TASK DIRECTIONS » Reproduce the data below word for word, setting aside any picture it holds.

MATERIAL FOR THIS TASK »
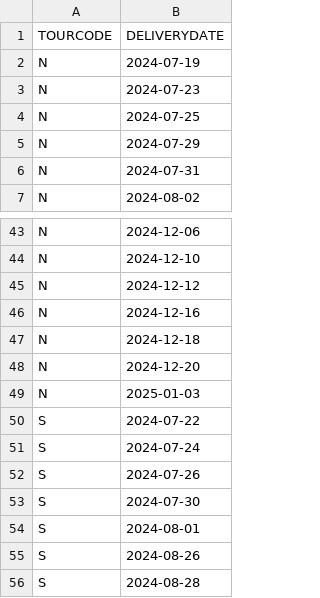
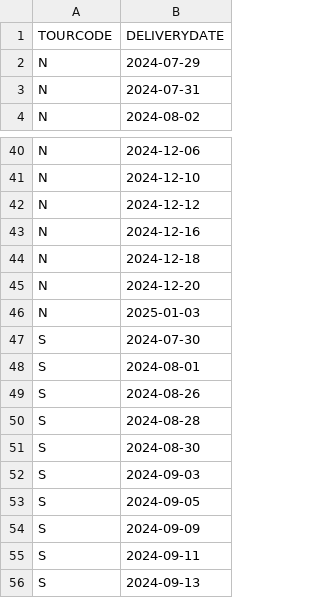
Before and after one commit to InformatiqueARBA/ArbaConnect, a CSV file: public/csv/tour_code/tour_code.csv, drawn as a sheet; only a part is shown, gaps mark what is left out; the shorter side is filled out with more unchanged rows.

```diff
--- a/public/csv/tour_code/tour_code.csv
+++ b/public/csv/tour_code/tour_code.csv
@@ -1,5 +1,2 @@
 TOURCODE;DELIVERYDATE
-N;2024-07-19
-N;2024-07-23
-N;2024-07-25
 N;2024-07-29
@@ -49,5 +46,2 @@ N;2024-12-20
 N;2025-01-03
-S;2024-07-22
-S;2024-07-24
-S;2024-07-26
 S;2024-07-30
```
Also changed, not shown: 13 other files.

ANSWER SPACE »
Before and after one commit to InformatiqueARBA/ArbaConnect, a CSV file: public/csv/tour_code/tour_code.csv, drawn as a sheet; only a part is shown, gaps mark what is left out; the shorter side is filled out with more unchanged rows.

```diff
--- a/public/csv/tour_code/tour_code.csv
+++ b/public/csv/tour_code/tour_code.csv
@@ -1,5 +1,2 @@
 TOURCODE;DELIVERYDATE
-N;2024-07-19
-N;2024-07-23
-N;2024-07-25
 N;2024-07-29
@@ -49,5 +46,2 @@ N;2024-12-20
 N;2025-01-03
-S;2024-07-22
-S;2024-07-24
-S;2024-07-26
 S;2024-07-30
```
Also changed, not shown: 13 other files.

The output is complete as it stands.